How to setup Plesk Mail in Mozilla Thunderbird for Windows

In this episode I’ll show you how to setup Plesk Mail in Thunderbird for Windows. Unlike most email clients, Thunderbird can figure out the correct settings by itself – something neither Outlook nor Mac Mail can do. Therefore, the real magic with Thunderbird is figuring out how to get to the account settings. To do … Read more

How to setup Plesk Mail in Microsoft Outlook for Windows

In this episode I’ll show you how to setup Plesk Mail in Microsoft Outlook on Windows. It’s often a big stumbling block for users. The instructions will also work for Microsoft Essentials, the predecessor of Outlook Express. I’m using Outlook 2010 here, but the instructions are also applicable to later versions. The two important windows … Read more

FIXED: WordPress refuses to send you a Password Reset Link

I ran into an interesting problem today: on a CentOS 6 server a colleague of mine wanted to reset her WordPress password via the handy link provided in the login dialogue. But rather than sending an email, WordPress got back to her with the following error message: The e-mail could not be sent. Possible reason: … Read more

How to install and secure Dovecot in Plesk 12

I’ve just installed the Dovecot Mail Service on one of my Plesk 12 servers. It’s an alternative to the old favourite Courier IMAP/POP and a new addition in Plesk 12. Dovecot does more or less the same as Courier (i.e. lets you receive mail), but it’s a bit more configurable and debug friendly. It also offers … Read more

How to override auto-detected Email Settings in iOS

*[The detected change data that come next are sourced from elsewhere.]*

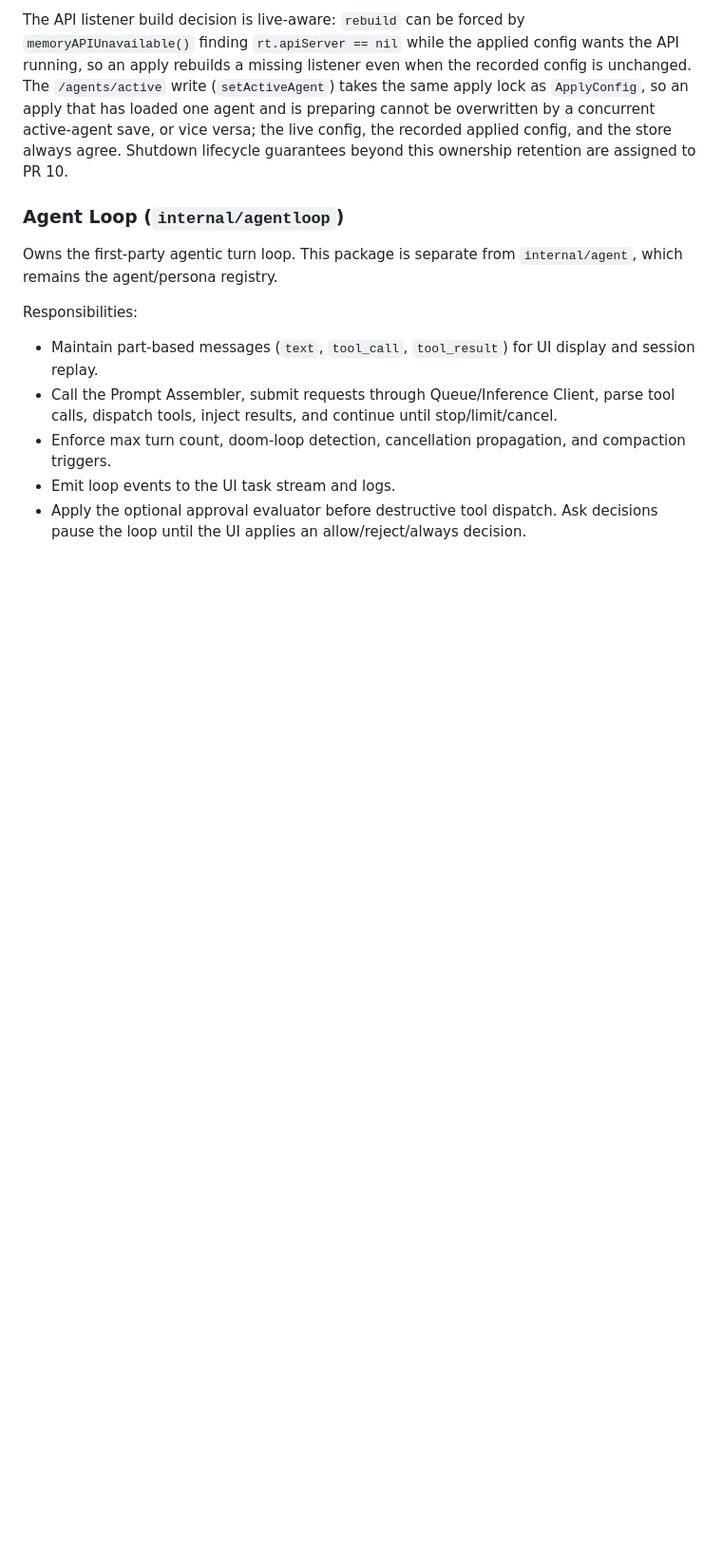
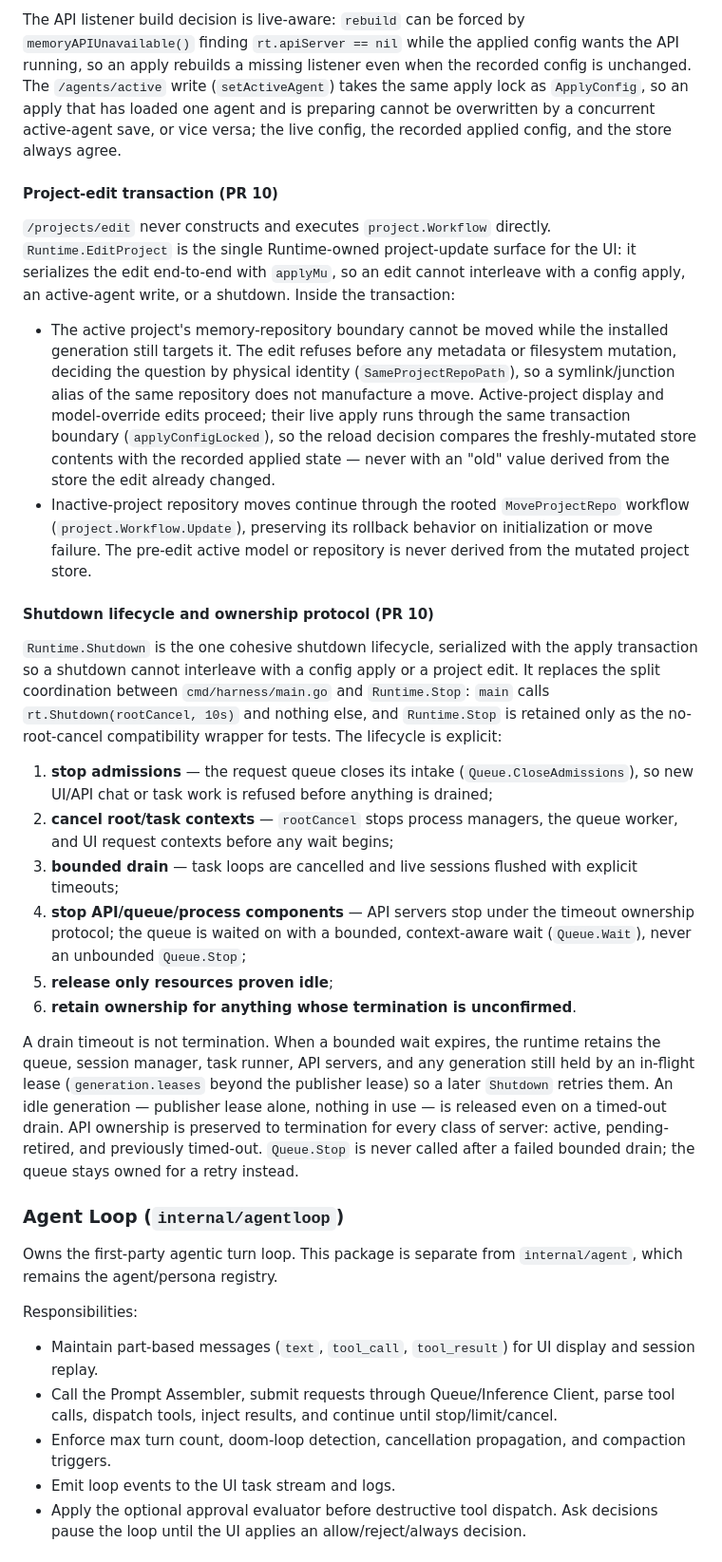
Before and after one commit to VrncQuentin/harness, a Markdown page: docs/architecture.md, the part around the change. Shown at 95% size. GitHub-like rendering; blank space fills up the shorter version.

Commit message:
docs: document PR 10 project-edit transaction and shutdown ownership protocol
PR 10

```diff
--- a/docs/architecture.md
+++ b/docs/architecture.md
@@ -212,8 +212,60 @@ when the recorded config is unchanged. The `/agents/active` write
 (`setActiveAgent`) takes the same apply lock as `ApplyConfig`, so an apply
 that has loaded one agent and is preparing cannot be overwritten by a
 concurrent active-agent save, or vice versa; the live config, the recorded
-applied config, and the store always agree. Shutdown lifecycle guarantees
-beyond this ownership retention are assigned to PR 10.
+applied config, and the store always agree.
+
+#### Project-edit transaction (PR 10)
+
+`/projects/edit` never constructs and executes `project.Workflow` directly.
+`Runtime.EditProject` is the single Runtime-owned project-update surface for
+the UI: it serializes the edit end-to-end with `applyMu`, so an edit cannot
+interleave with a config apply, an active-agent write, or a shutdown. Inside
+the transaction:
+
+- The active project's memory-repository boundary cannot be moved while the
+  installed generation still targets it. The edit refuses before any metadata
+  or filesystem mutation, deciding the question by physical identity
+  (`SameProjectRepoPath`), so a symlink/junction alias of the same repository
+  does not manufacture a move. Active-project display and model-override edits
+  proceed; their live apply runs through the same transaction boundary
+  (`applyConfigLocked`), so the reload decision compares the freshly-mutated
+  store contents with the recorded applied state — never with an "old" value
+  derived from the store the edit already changed.
+- Inactive-project repository moves continue through the rooted
+  `MoveProjectRepo` workflow (`project.Workflow.Update`), preserving its
+  rollback behavior on initialization or move failure. The pre-edit active
+  model or repository is never derived from the mutated project store.
+
+#### Shutdown lifecycle and ownership protocol (PR 10)
+
+`Runtime.Shutdown` is the one cohesive shutdown lifecycle, serialized with the
+apply transaction so a shutdown cannot interleave with a config apply or a
+project edit. It replaces the split coordination between `cmd/harness/main.go`
+and `Runtime.Stop`: `main` calls `rt.Shutdown(rootCancel, 10s)` and nothing
+else, and `Runtime.Stop` is retained only as the no-root-cancel compatibility
+wrapper for tests. The lifecycle is explicit:
+
+1. **stop admissions** — the request queue closes its intake
+   (`Queue.CloseAdmissions`), so new UI/API chat or task work is refused before
+   anything is drained;
+2. **cancel root/task contexts** — `rootCancel` stops process managers, the
+   queue worker, and UI request contexts before any wait begins;
+3. **bounded drain** — task loops are cancelled and live sessions flushed with
+   explicit timeouts;
+4. **stop API/queue/process components** — API servers stop under the timeout
+   ownership protocol; the queue is waited on with a bounded, context-aware
+   wait (`Queue.Wait`), never an unbounded `Queue.Stop`;
+5. **release only resources proven idle**;
+6. **retain ownership for anything whose termination is unconfirmed**.
+
+A drain timeout is not termination. When a bounded wait expires, the runtime
+retains the queue, session manager, task runner, API servers, and any
+generation still held by an in-flight lease (`generation.leases` beyond the
+publisher lease) so a later `Shutdown` retries them. An idle generation —
+publisher lease alone, nothing in use — is released even on a timed-out drain.
+API ownership is preserved to termination for every class of server: active,
+pending-retired, and previously timed-out. `Queue.Stop` is never called after
+a failed bounded drain; the queue stays owned for a retry instead.
 
 ### Agent Loop (`internal/agentloop`)
 Owns the first-party agentic turn loop. This package is separate from `internal/agent`, which remains the agent/persona registry.
```
Also changed, not shown: docs/pr403-findings.md (+31 -2 lines).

The nature of any automation is that sometimes it just doesn’t work. Apple’s iOS is no exception. When you add a new email account on your iOS device, several mail providers’ settings can be auto detected. It’s there to make our lives easier so that we don’t have to add details for mail servers and ports … Read more